The transformer lamination core can measure the current on the grounding wire. It can be used on the grounding lead of the grounding bushing of the transformer core to measure the current on the lead with a clamp meter. When the transformer core is normally grounded, no current loop is formed. The current on the ground line is very small and is milliampere (generally less than 0.3A). When there is multi-point grounding, there is a short-circuit 匝 around the main magnetic flux of the iron core, and the circulating current flows in the 匝. The value depends on the relative position of the fault point and the normal grounding point, that is, the amount of magnetic flux surrounding the short-circuiting 匝. Generally up to tens of amps. By measuring the presence or absence of current in the ground lead, it is very accurate to determine whether there is a multi-point ground fault in the core.
The transformer lamination core has an external grounding wire. If the fault current is large, the grounding wire can be temporarily opened. However, monitoring must be intensified to prevent the core from appearing in a floating potential after the fault point disappears.
If the multi-point ground fault is unstable, a slip line resistor can be placed in the working ground wire to limit the current to less than 1A. The choice of the slip line resistance is the voltage measured by turning on the normal working ground line divided by the current on the ground line.

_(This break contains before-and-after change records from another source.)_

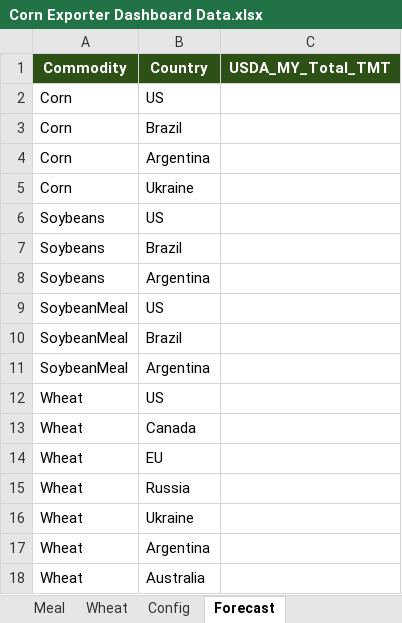
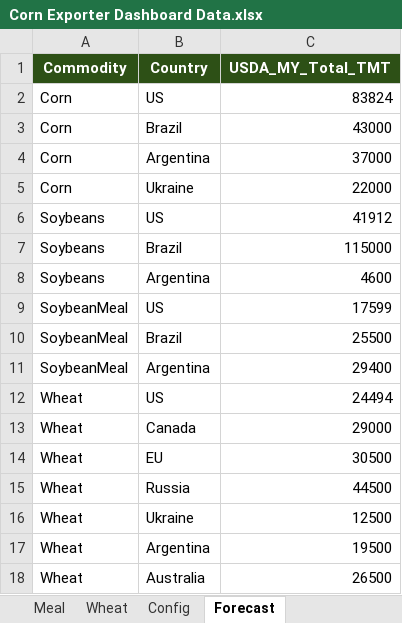
Before and after one commit to koltenpostin93-blip/majorexporters, an Excel workbook: Corn Exporter Dashboard Data.xlsx, sheet Forecast, drawn as a sheet; values as stored, in another font and other column widths than the file's, no borders; the diff names each change by its address in the sheet, - before the commit and + after, or states it on an @@ line.

```diff
--- a/Corn Exporter Dashboard Data.xlsx (sheet Forecast)
+++ b/Corn Exporter Dashboard Data.xlsx (sheet Forecast)
-C2 (USDA_MY_Total_TMT): (empty)
+C2 (USDA_MY_Total_TMT): 83824
-C3 (USDA_MY_Total_TMT): (empty)
+C3 (USDA_MY_Total_TMT): 43000
-C4 (USDA_MY_Total_TMT): (empty)
+C4 (USDA_MY_Total_TMT): 37000
-C5 (USDA_MY_Total_TMT): (empty)
+C5 (USDA_MY_Total_TMT): 22000
-C6 (USDA_MY_Total_TMT): (empty)
+C6 (USDA_MY_Total_TMT): 41912
-C7 (USDA_MY_Total_TMT): (empty)
+C7 (USDA_MY_Total_TMT): 115000
-C8 (USDA_MY_Total_TMT): (empty)
+C8 (USDA_MY_Total_TMT): 4600
-C9 (USDA_MY_Total_TMT): (empty)
+C9 (USDA_MY_Total_TMT): 17599
-C10 (USDA_MY_Total_TMT): (empty)
+C10 (USDA_MY_Total_TMT): 25500
-C11 (USDA_MY_Total_TMT): (empty)
+C11 (USDA_MY_Total_TMT): 29400
-C12 (USDA_MY_Total_TMT): (empty)
+C12 (USDA_MY_Total_TMT): 24494
-C13 (USDA_MY_Total_TMT): (empty)
+C13 (USDA_MY_Total_TMT): 29000
-C14 (USDA_MY_Total_TMT): (empty)
+C14 (USDA_MY_Total_TMT): 30500
-C15 (USDA_MY_Total_TMT): (empty)
+C15 (USDA_MY_Total_TMT): 44500
-C16 (USDA_MY_Total_TMT): (empty)
+C16 (USDA_MY_Total_TMT): 12500
-C17 (USDA_MY_Total_TMT): (empty)
+C17 (USDA_MY_Total_TMT): 19500
-C18 (USDA_MY_Total_TMT): (empty)
+C18 (USDA_MY_Total_TMT): 26500
```
Also changed, not shown: sheet Soybeans, sheet Corn, 1 other file.
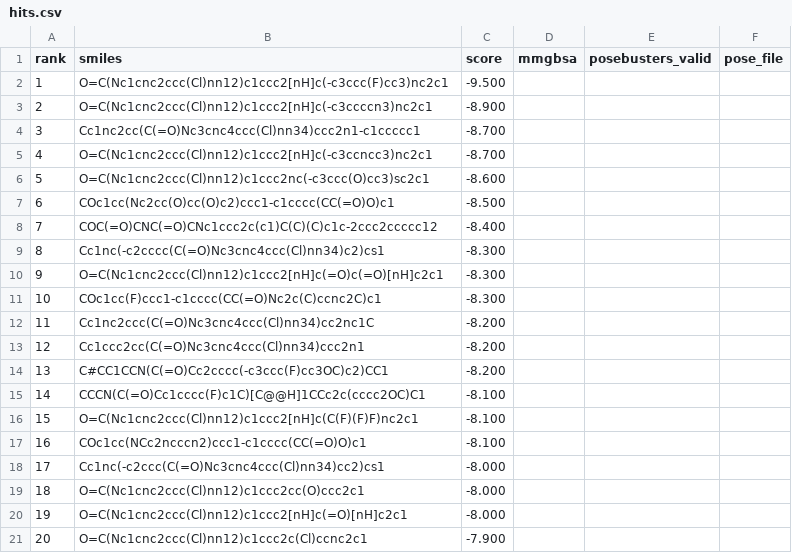
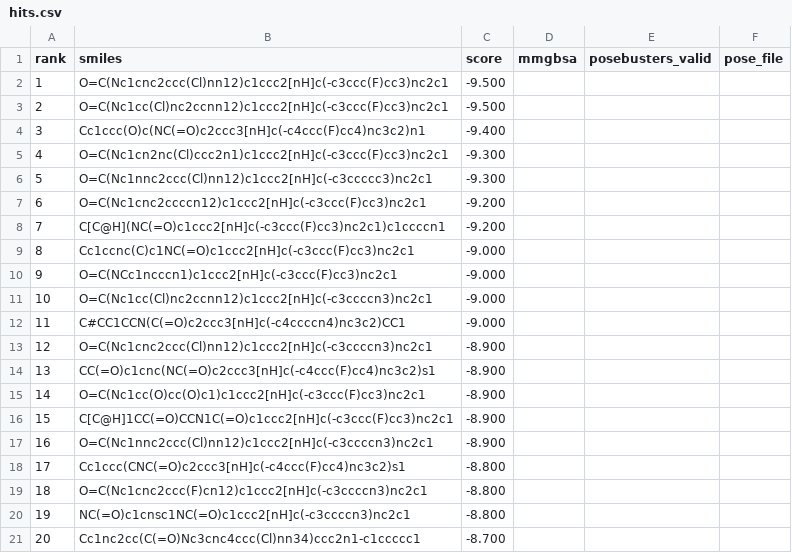
Before and after one commit to rafwiewiora/ebolathon, a CSV file: runs/glycoprotein_screen23/hits.csv, drawn as a sheet.

```diff
--- a/runs/glycoprotein_screen23/hits.csv
+++ b/runs/glycoprotein_screen23/hits.csv
@@ -2,20 +2,20 @@ rank,smiles,score,mmgbsa,posebusters_valid,pose_file
 1,O=C(Nc1cnc2ccc(Cl)nn12)c1ccc2[nH]c(-c3ccc(F)cc3)nc2c1,-9.500,,,
-2,O=C(Nc1cnc2ccc(Cl)nn12)c1ccc2[nH]c(-c3ccccn3)nc2c1,-8.900,,,
-3,Cc1nc2cc(C(=O)Nc3cnc4ccc(Cl)nn34)ccc2n1-c1ccccc1,-8.700,,,
-4,O=C(Nc1cnc2ccc(Cl)nn12)c1ccc2[nH]c(-c3ccncc3)nc2c1,-8.700,,,
-5,O=C(Nc1cnc2ccc(Cl)nn12)c1ccc2nc(-c3ccc(O)cc3)sc2c1,-8.600,,,
-6,COc1cc(Nc2cc(O)cc(O)c2)ccc1-c1cccc(CC(=O)O)c1,-8.500,,,
-7,COC(=O)CNC(=O)CNc1ccc2c(c1)C(C)(C)c1c-2ccc2ccccc12,-8.400,,,
-8,Cc1nc(-c2cccc(C(=O)Nc3cnc4ccc(Cl)nn34)c2)cs1,-8.300,,,
-9,O=C(Nc1cnc2ccc(Cl)nn12)c1ccc2[nH]c(=O)c(=O)[nH]c2c1,-8.300,,,
-10,COc1cc(F)ccc1-c1cccc(CC(=O)Nc2c(C)ccnc2C)c1,-8.300,,,
-11,Cc1nc2ccc(C(=O)Nc3cnc4ccc(Cl)nn34)cc2nc1C,-8.200,,,
-12,Cc1ccc2cc(C(=O)Nc3cnc4ccc(Cl)nn34)ccc2n1,-8.200,,,
-13,C#CC1CCN(C(=O)Cc2cccc(-c3ccc(F)cc3OC)c2)CC1,-8.200,,,
-14,CCCN(C(=O)Cc1cccc(F)c1C)[C@@H]1CCc2c(cccc2OC)C1,-8.100,,,
-15,O=C(Nc1cnc2ccc(Cl)nn12)c1ccc2[nH]c(C(F)(F)F)nc2c1,-8.100,,,
-16,COc1cc(NCc2ncccn2)ccc1-c1cccc(CC(=O)O)c1,-8.100,,,
-17,Cc1nc(-c2ccc(C(=O)Nc3cnc4ccc(Cl)nn34)cc2)cs1,-8.000,,,
-18,O=C(Nc1cnc2ccc(Cl)nn12)c1ccc2cc(O)ccc2c1,-8.000,,,
-19,O=C(Nc1cnc2ccc(Cl)nn12)c1ccc2[nH]c(=O)[nH]c2c1,-8.000,,,
-20,O=C(Nc1cnc2ccc(Cl)nn12)c1ccc2c(Cl)ccnc2c1,-7.900,,,
+2,O=C(Nc1cc(Cl)nc2ccnn12)c1ccc2[nH]c(-c3ccc(F)cc3)nc2c1,-9.500,,,
+3,Cc1ccc(O)c(NC(=O)c2ccc3[nH]c(-c4ccc(F)cc4)nc3c2)n1,-9.400,,,
+4,O=C(Nc1cn2nc(Cl)ccc2n1)c1ccc2[nH]c(-c3ccc(F)cc3)nc2c1,-9.300,,,
+5,O=C(Nc1nnc2ccc(Cl)nn12)c1ccc2[nH]c(-c3ccccc3)nc2c1,-9.300,,,
+6,O=C(Nc1cnc2ccccn12)c1ccc2[nH]c(-c3ccc(F)cc3)nc2c1,-9.200,,,
+7,C[C@H](NC(=O)c1ccc2[nH]c(-c3ccc(F)cc3)nc2c1)c1ccccn1,-9.200,,,
+8,Cc1ccnc(C)c1NC(=O)c1ccc2[nH]c(-c3ccc(F)cc3)nc2c1,-9.000,,,
+9,O=C(NCc1ncccn1)c1ccc2[nH]c(-c3ccc(F)cc3)nc2c1,-9.000,,,
+10,O=C(Nc1cc(Cl)nc2ccnn12)c1ccc2[nH]c(-c3ccccn3)nc2c1,-9.000,,,
+11,C#CC1CCN(C(=O)c2ccc3[nH]c(-c4ccccn4)nc3c2)CC1,-9.000,,,
+12,O=C(Nc1cnc2ccc(Cl)nn12)c1ccc2[nH]c(-c3ccccn3)nc2c1,-8.900,,,
+13,CC(=O)c1cnc(NC(=O)c2ccc3[nH]c(-c4ccc(F)cc4)nc3c2)s1,-8.900,,,
+14,O=C(Nc1cc(O)cc(O)c1)c1ccc2[nH]c(-c3ccc(F)cc3)nc2c1,-8.900,,,
+15,C[C@H]1CC(=O)CCN1C(=O)c1ccc2[nH]c(-c3ccc(F)cc3)nc2c1,-8.900,,,
+16,O=C(Nc1nnc2ccc(Cl)nn12)c1ccc2[nH]c(-c3ccccn3)nc2c1,-8.900,,,
+17,Cc1ccc(CNC(=O)c2ccc3[nH]c(-c4ccc(F)cc4)nc3c2)s1,-8.800,,,
+18,O=C(Nc1cnc2ccc(F)cn12)c1ccc2[nH]c(-c3ccccn3)nc2c1,-8.800,,,
+19,NC(=O)c1cnsc1NC(=O)c1ccc2[nH]c(-c3ccccn3)nc2c1,-8.800,,,
+20,Cc1nc2cc(C(=O)Nc3cnc4ccc(Cl)nn34)ccc2n1-c1ccccc1,-8.700,,,
```
Also changed, not shown: 1 other file.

The transformer lamination core is chromatographed to monitor the gas production rate at the point of failure.